The Government-in-the-Sunshine law, adopted in Chapter 286 in 1967, gives citizens the right of access to a wide range of governmental proceedings at the state and local levels. The Sunshine Law requires that: meetings of boards or commissions must be open to the public; reasonable notice of such meetings must be given, and minutes of the meetings must be taken.
As some high-profile Sunshine Law and open-records disputes in our region have shown, determining compliance with the statutes can sometimes be difficult and subject to complex litigation.
Education, awareness and an unwavering commitment to erring on the side of caution can help Floridians subject to the laws avoid breaking them — and, just as important, uphold both the letter and spirit of the statutes.
The Florida Attorney General’s office offers a solid place to start for those seeking to understand the principles and even the nuances of the laws.
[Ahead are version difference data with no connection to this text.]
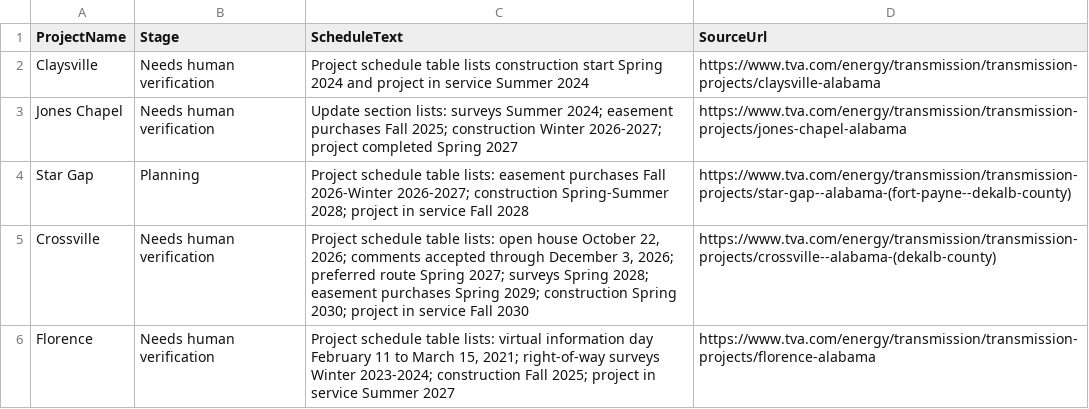
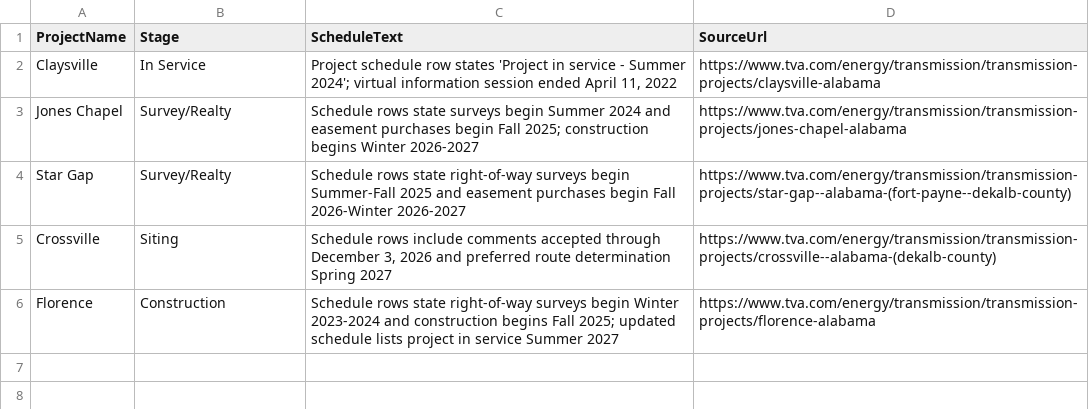
Before and after one commit to RWFloyd4698/TVANinja_Cohort3, a CSV file: docs/agents/transmission-siting-explainer/sample-data/siting-stages-sample.csv, drawn as a sheet.

```diff
--- a/docs/agents/transmission-siting-explainer/sample-data/siting-stages-sample.csv
+++ b/docs/agents/transmission-siting-explainer/sample-data/siting-stages-sample.csv
@@ -1,6 +1,6 @@
 ProjectName,Stage,ScheduleText,SourceUrl
-Claysville,Needs human verification,"Project schedule table lists construction start Spring 2024 and project in service Summer 2024",https://www.tva.com/energy/transmission/transmission-projects/claysville-alabama
-Jones Chapel,Needs human verification,"Update section lists: surveys Summer 2024; easement purchases Fall 2025; construction Winter 2026-2027; project completed Spring 2027",https://www.tva.com/energy/transmission/transmission-projects/jones-chapel-alabama
-Star Gap,Planning,"Project schedule table lists: easement purchases Fall 2026-Winter 2026-2027; construction Spring-Summer 2028; project in service Fall 2028",https://www.tva.com/energy/transmission/transmission-projects/star-gap--alabama-(fort-payne--dekalb-county)
-Crossville,Needs human verification,"Project schedule table lists: open house October 22, 2026; comments accepted through December 3, 2026; preferred route Spring 2027; surveys Spring 2028; easement purchases Spring 2029; construction Spring 2030; project in service Fall 2030",https://www.tva.com/energy/transmission/transmission-projects/crossville--alabama-(dekalb-county)
-Florence,Needs human verification,"Project schedule table lists: virtual information day February 11 to March 15, 2021; right-of-way surveys Winter 2023-2024; construction Fall 2025; project in service Summer 2027",https://www.tva.com/energy/transmission/transmission-projects/florence-alabama
+Claysville,In Service,"Project schedule row states 'Project in service - Summer 2024'; virtual information session ended April 11, 2022",https://www.tva.com/energy/transmission/transmission-projects/claysville-alabama
+Jones Chapel,Survey/Realty,"Schedule rows state surveys begin Summer 2024 and easement purchases begin Fall 2025; construction begins Winter 2026-2027",https://www.tva.com/energy/transmission/transmission-projects/jones-chapel-alabama
+Star Gap,Survey/Realty,"Schedule rows state right-of-way surveys begin Summer-Fall 2025 and easement purchases begin Fall 2026-Winter 2026-2027",https://www.tva.com/energy/transmission/transmission-projects/star-gap--alabama-(fort-payne--dekalb-county)
+Crossville,Siting,"Schedule rows include comments accepted through December 3, 2026 and preferred route determination Spring 2027",https://www.tva.com/energy/transmission/transmission-projects/crossville--alabama-(dekalb-county)
+Florence,Construction,"Schedule rows state right-of-way surveys begin Winter 2023-2024 and construction begins Fall 2025; updated schedule lists project in service Summer 2027",https://www.tva.com/energy/transmission/transmission-projects/florence-alabama
```
Also changed, not shown: docs/agents/strategic-alignment-briefing-agent/sample-data/brief-requests-sample.csv, docs/agents/transmission-planning-navigator/sample-data/transmission-projects-sample.csv, 4 other files.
Online, for example, visit myflsunshine.com, which provides answers to frequently asked questions and includes the handy Sunshine Manual.
These online resources are helpful to those who use them and carefully adhere to the laws. Sometimes, though, nothing beats old-fashioned lessons delivered by experts, followed by time for questions and answers.
To that end, the Sarasota County Bar Association — with support from the Icard Merrill and Williams Parker law firms — is sponsoring an information session about the laws.
On Oct. 17 in Sarasota, Pat Gleason — special counsel for open government in the state attorney general’s office — will lead a discussion about the laws.
According to the local Bar Association, Gleason will “present a practical, real world scenario information session designed for those who serve on local government boards or advisory boards, those who represent them, and individuals interested in today’s intricacies of open meetings and public records laws.” (We would add that people who are even thinking about serving on one of these boards — or in any type of group with interactions with local government — should consider attending.)
There have always been disputes over the value, application and enforcement of the open-meetings and records laws. However, the intensity of open-government lawsuits in our region and the rapid expansion of communications methods and devices have made compliance more challenging.
The case for participating in these educational sessions has long been strong, but now it is even stronger.